Oven Brisket

For building muscle or just getting a good healthy dose of animal protein, you can’t do much better than a large slab of brisket. Beef brisket is a tougher cut of meat from the lower breast of the cow. Unlike more tender cuts of steak that can be grilled, a brisket is best when applied to a low heat for an extended period of time so it can tenderize. One of the most popular methods for cooking up a brisket is to smoke it. Gant over at 70’s Big has a good post and video of a simple recipe and all the steps to completion for smoking a brisket. Another easy way to prepare brisket is pot roast style, where you toss the meat in with some vegetables, spices, and a bottle of red wine for about 5-7 hours. Since we don’t have a smoker yet at our house, I elected to have a go at slow roasting it in the oven. First, I needed to find a good slab to cook.

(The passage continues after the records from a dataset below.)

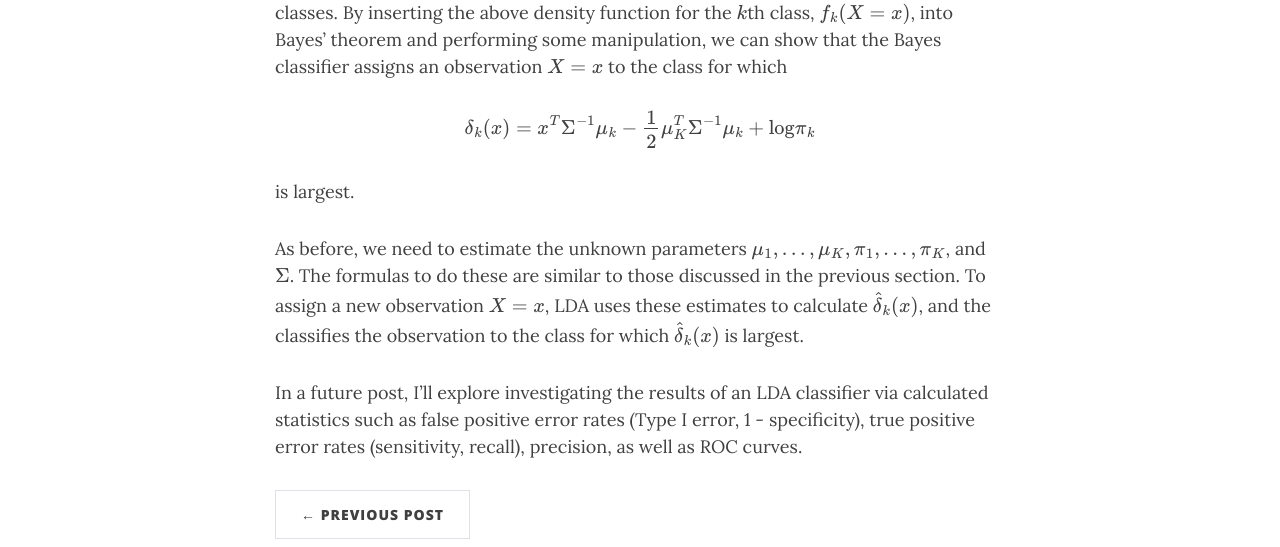
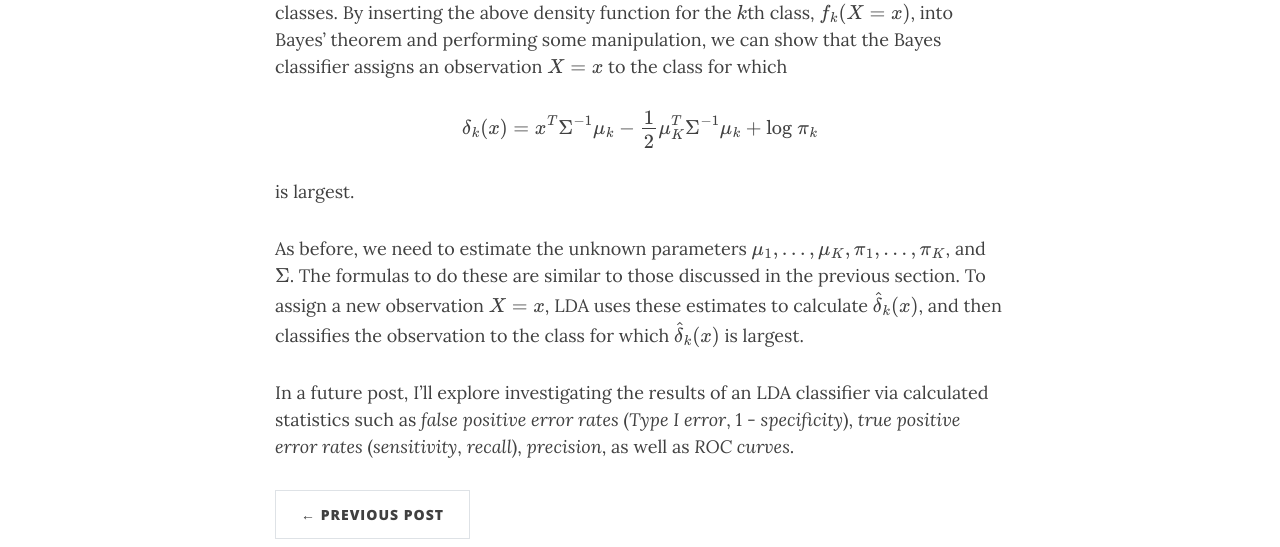
Before and after one commit to ethanwicker/ethanwicker.github.io, a Jekyll site: the page built from _posts/2021-02-03-linear-discriminant-analysis-001.md, in a window 1280 px wide and 900 px high, scrolled down 6187 px. Shown: the part 150-697 px from the top of the window. Built offline with Jekyll 4.4.1, drawn with Linux system fonts in a browser that asks for light colours; nearby versions of some CDN libraries; formulas are drawn with MathJax 3; some of the changed text lies outside the part shown.

Commit message:
Updating post

```diff
--- a/_posts/2021-02-03-linear-discriminant-analysis-001.md
+++ b/_posts/2021-02-03-linear-discriminant-analysis-001.md
@@ -148,12 +148,12 @@ In the case of multiple predictors, the LDA classifier assumes that the observat
 
 $$
 \begin{aligned}
-\delta_k(x) = x^T \Sigma^{-1} \mu_k - \frac{1}{2} \mu_K^T \Sigma^{-1} \mu_k + \text{log} \pi_k
+\delta_k(x) = x^T \Sigma^{-1} \mu_k - \frac{1}{2} \mu_K^T \Sigma^{-1} \mu_k + \text{log } \pi_k
 \end{aligned}
 $$
 
 is largest.
 
-As before, we need to estimate the unknown parameters $\mu_1, \ldots, \mu_K, \pi_1, \ldots, \pi_K$, and $\Sigma$.  The formulas to do these are similar to those discussed in the previous section.  To assign a new observation $X = x$, LDA uses these estimates to calculate $\hat{\delta}_k(x)$, and the classifies the observation to the class for which $\hat{\delta}_k(x)$ is largest.
+As before, we need to estimate the unknown parameters $\mu_1, \ldots, \mu_K, \pi_1, \ldots, \pi_K$, and $\Sigma$.  The formulas to do these are similar to those discussed in the previous section.  To assign a new observation $X = x$, LDA uses these estimates to calculate $\hat{\delta}_k(x)$, and then classifies the observation to the class for which $\hat{\delta}_k(x)$ is largest.
 
-In a future post, I'll explore investigating the results of an LDA classifier via calculated statistics such as false positive error rates (Type I error, 1 - specificity), true positive error rates (sensitivity, recall), precision, as well as ROC curves.
+In a future post, I'll explore investigating the results of an LDA classifier via calculated statistics such as *false positive error rates* (*Type I error*, 1 - *specificity*), *true positive error rates* (*sensitivity*, *recall*), *precision*, as well as *ROC curves*.
```
Also changed, not shown: other parts of _posts/2021-02-03-linear-discriminant-analysis-001.md (+1 -1 lines).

In order to stay as local as possible with my meat source, I went down to the local farmer’s market, where Marin Sun Farms has a booth every Saturday. Their beef is very high quality and 100% grass fed. At the market, I picked up this nice 5lb cut.


I tried to find a cut with a decent amount of fat as you can see from the picture. Saturated animal fat is as natural for us to eat as the meat itself, so don’t let it scare you away. Also, the fat helps to lock in a lot of flavor if you cook the brisket fat side up. To prepare the meat, I used the following ingredients as a marinade: olive oil, cayenne pepper, cinnamon sugar, fresh ground black pepper, and garlic salt. I was originally going to buy a dry rub at the store, but most of the ones I found had various artificial additives, so I just bought the base ingredients for a rub instead.  In a perfect world, I would have used butter, coconut oil, or lard rather than olive oil but I didn’t have any on hand.

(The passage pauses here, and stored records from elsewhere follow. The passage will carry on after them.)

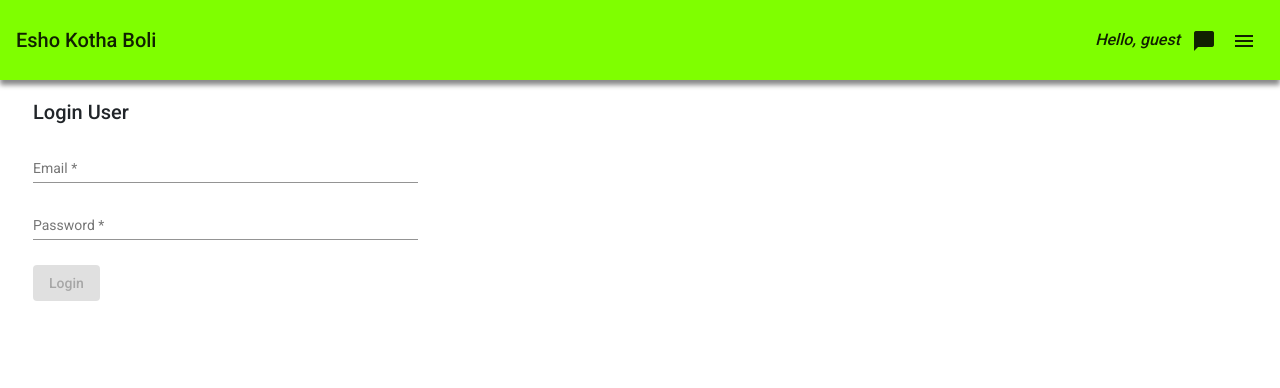
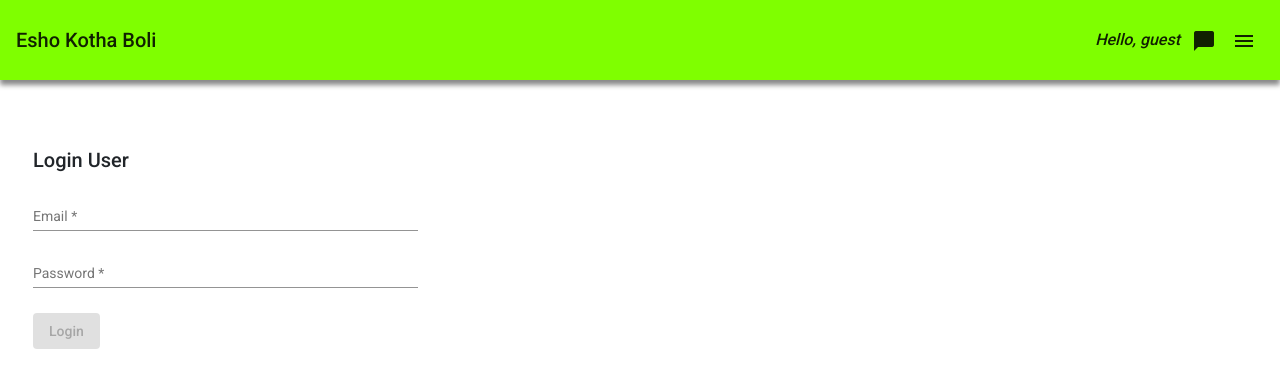
Before and after one commit to sayeed1999/Esho-Kotha-Boli, an Angular app in the folder Frontend/: page /account/login in a window 1280 px wide. Shown: the top 388 px of the page. Built offline with nearby package versions, Linux system fonts and the light colour scheme.

Commit message:
small fix on css

```diff
--- a/Frontend/src/app/core/components/app-shell/app-shell.component.html
+++ b/Frontend/src/app/core/components/app-shell/app-shell.component.html
@@ -22,8 +22,8 @@
       </mat-menu>
     </mat-toolbar>
 
-    <div class="row pt-3 pb-3">
-        <div class="col-12 col-md-9 pl-5 pr-5" style="height: 90vh; overflow-y:auto;">
+    <div class="row py-3">
+        <div class="col-12 col-md-9 p-5" style="height: 90vh; overflow-y:auto;">
           <router-outlet></router-outlet>
         </div>
         <div *ngIf="authenticated" class="d-none d-md-block col-md-3" style="height: 90vh; overflow-y:auto; border-left: solid 5px #888888;">
```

I screwed up at the store. Buy extra virgin and not regular olive oil.

I find the amount of each ingredient is pretty immaterial. Some people obsess over getting very specific with cooking measurements, but I typically just eyeball it. To marinate, I first coated one side of the meat with olive oil, then added a healthy dose of the dry ingredients. The olive oil helps the dry stuff stick and makes it easier to rub into the meat. Be sure to really rub it in. Your hands should be covered in oil if you do it right. Repeat on the other side of the meat. Here’s how it looks after applying the marinade before going in the fridge.

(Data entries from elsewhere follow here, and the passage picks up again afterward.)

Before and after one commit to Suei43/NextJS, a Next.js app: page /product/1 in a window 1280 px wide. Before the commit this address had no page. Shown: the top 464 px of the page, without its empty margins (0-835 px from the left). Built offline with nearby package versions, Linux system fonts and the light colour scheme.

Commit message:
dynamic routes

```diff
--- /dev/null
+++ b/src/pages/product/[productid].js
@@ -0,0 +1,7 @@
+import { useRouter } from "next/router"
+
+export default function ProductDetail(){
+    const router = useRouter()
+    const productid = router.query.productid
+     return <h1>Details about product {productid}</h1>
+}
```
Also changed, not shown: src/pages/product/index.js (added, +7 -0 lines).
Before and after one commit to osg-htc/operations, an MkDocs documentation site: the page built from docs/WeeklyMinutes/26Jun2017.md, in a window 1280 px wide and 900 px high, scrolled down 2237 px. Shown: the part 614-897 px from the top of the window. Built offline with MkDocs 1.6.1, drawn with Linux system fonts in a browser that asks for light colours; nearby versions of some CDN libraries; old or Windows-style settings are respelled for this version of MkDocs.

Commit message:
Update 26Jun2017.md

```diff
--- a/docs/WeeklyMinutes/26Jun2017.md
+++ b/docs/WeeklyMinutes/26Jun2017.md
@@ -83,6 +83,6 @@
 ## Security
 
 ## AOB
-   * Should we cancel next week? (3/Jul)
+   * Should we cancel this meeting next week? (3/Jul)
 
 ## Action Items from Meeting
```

Fully rubbed

Leave the brisket in the fridge overnight then cook the next day. On cooking day, apply another layer of the marinade/rub to the meat to give it additional flavor. Since brisket is a tough meat and needs to be cooked slowly, I set the oven to only 240 degrees. A good rule of thumb is about an hour or hour and a half of cooking time per pound at that temperature. I checked up on it periodically and finally took it out after 6 hours in the oven.

All together, a medium fat 5lb brisket provides about 400 grams of protein and 5680 calories.

If anything, it was a tad overdone, but still very tender. This might be a function of having to cook it in an oven rather than on a more indirect heat source like a smoker. Nonetheless, since brisket is so tender and flavorful, it’s the perfect meat to store in tupperware and eat over the course of a few days. It’s good by itself or with side dishes, good hot or good cold. Enjoy!